As I’ve mentioned a time or a thousand, all I care about is encouraging people to read. The how or what is far less important to me.
However, a whole lot of people do care about the manner in which people consume books.
Jonathan Franzen and his cronies, for example, have stated that “serious readers” don’t read digitally. Other people have accused digital readers of heading to their Kindles or Nooks because they want to hide what they’re reading. Sometimes I can’t help but feel that I’m perceived as a less-serious reader or a traitor to “book culture” because I prefer a digital format, and honestly, that really bothers me.
Whenever I come across another sweeping statement—which happens at least once a week—about people’s reading format preferences, I get my feathers ruffled. (The same feather-ruffling happens when 20-something digital natives accuse folks who prefer paper of being Luddites. Choice is a good thing—which is also why I think the possibility of print-on-demand is very intriguing.)

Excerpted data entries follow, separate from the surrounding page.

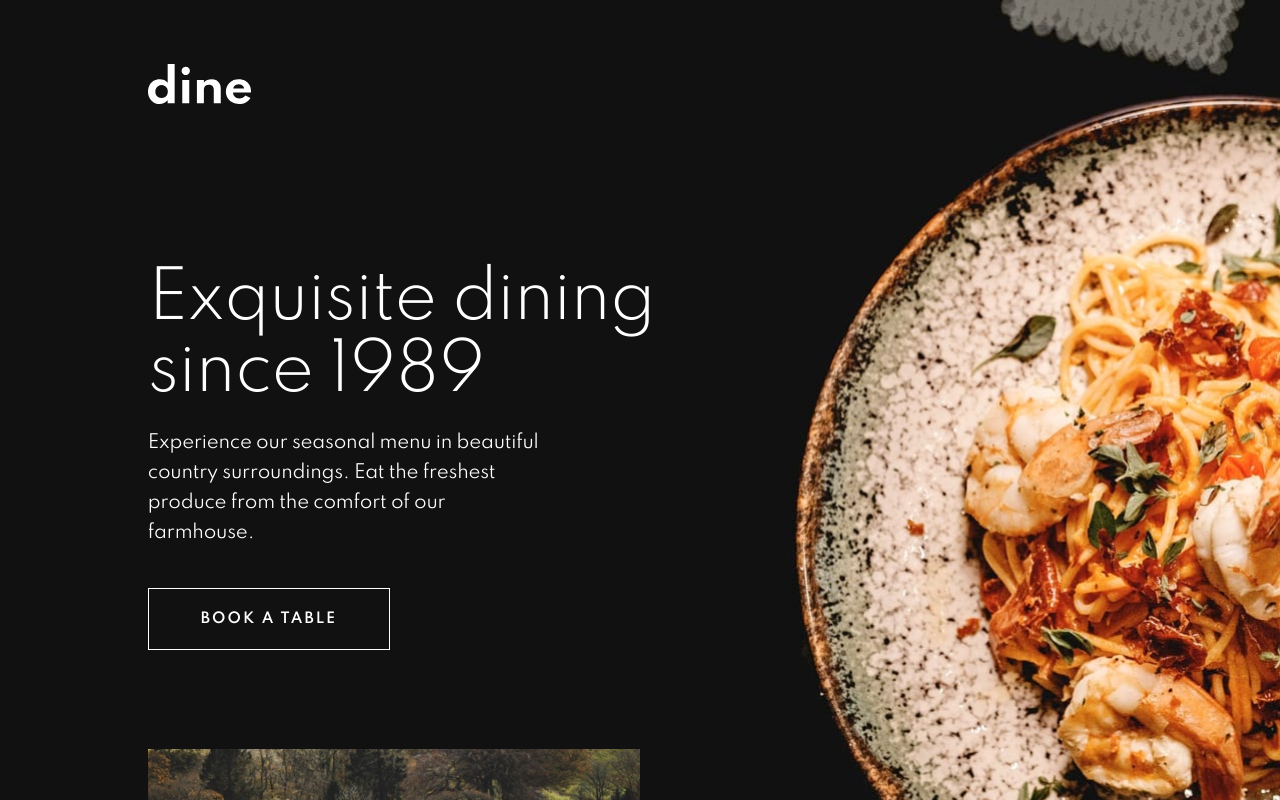
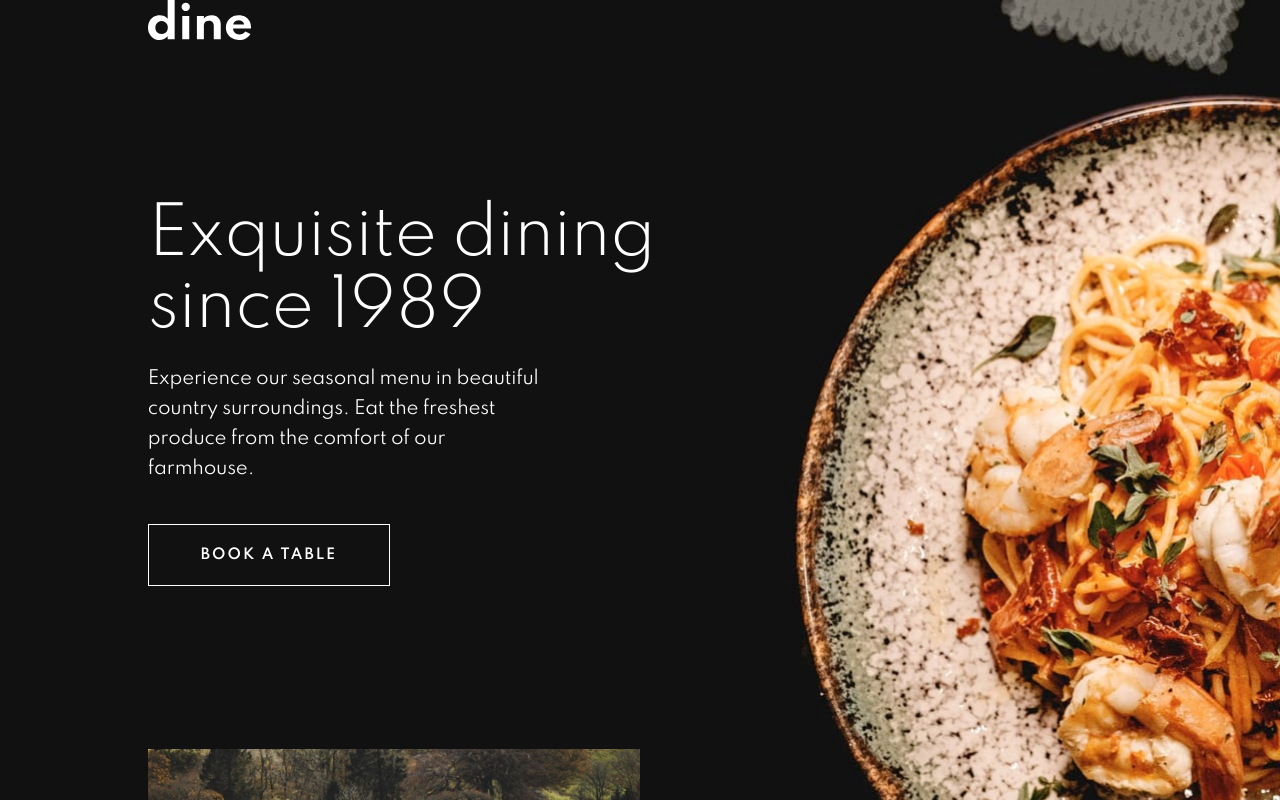
Before and after one commit to mathcrln/dine-restaurant, a Gatsby site: page / in a window 1280 px wide. Shown: the top 800 px of the page. Built offline with nearby package versions, Linux system fonts and the light colour scheme; Gatsby itself is replaced by a stand-in of ours.

Commit message:
Updating Layout

```diff
--- a/src/layout/container.js
+++ b/src/layout/container.js
@@ -1,17 +1,17 @@
-import * as React from 'react'
+import * as React from "react";
 
 const Container = (props) => {
-    return(
-        <div className={`
-                        container w-10.5/12 m-auto ${props.classProperties} text-center
-                        tablet:text-left
-                        laptop:w-77
-                        `}>
-            {props.children}
-        </div>
+	return (
+		<div
+			className={`
+		            w-10.5/12 m-auto ${props.classProperties} text-center
+		            tablet:text-left
+                    laptop:w-77
+                    `}
+		>
+			{props.children}
+		</div>
+	);
+};
 
-    )
-
-}
-
-export default Container
+export default Container;
--- a/src/layout/header.js
+++ b/src/layout/header.js
@@ -1,14 +1,14 @@
-import * as React from 'react'
-import Logo from '../components/shared/logo.component'
+import * as React from "react";
+import Logo from "../components/shared/logo.component";
 
 const Header = () => {
-    return(
-        <header>
-                <h1 className="pt-70 laptop:pt-16 pb-11 laptop:pb-40">
-                    <Logo/>
-                </h1>
-        </header>
-    )
-}
+	return (
+		<header>
+			<h1 className="pb-11 laptop:pb-40">
+				<Logo />
+			</h1>
+		</header>
+	);
+};
 
-export default Header
+export default Header;
```
Also changed, not shown: src/layout/footer.js (+14 -14 lines).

In the effort of doing my little part of thwart the sweeping, inaccurate statements that pepper the web about the way people choose to consume books, I thought I’d delve a bit more into issues related to ereading and digital “stuff” (i.e., digital design, etc) in general, since I spend much of my time embedded in a digital environment and am an avid e-reader. I’ll start with talking about why I elect to primarily e-read. Contrary to the popular commentary, it has absolutely nothing to do with being embarrassed by what I read—instead, it involves a lot of factors, both sheer preference and the practical.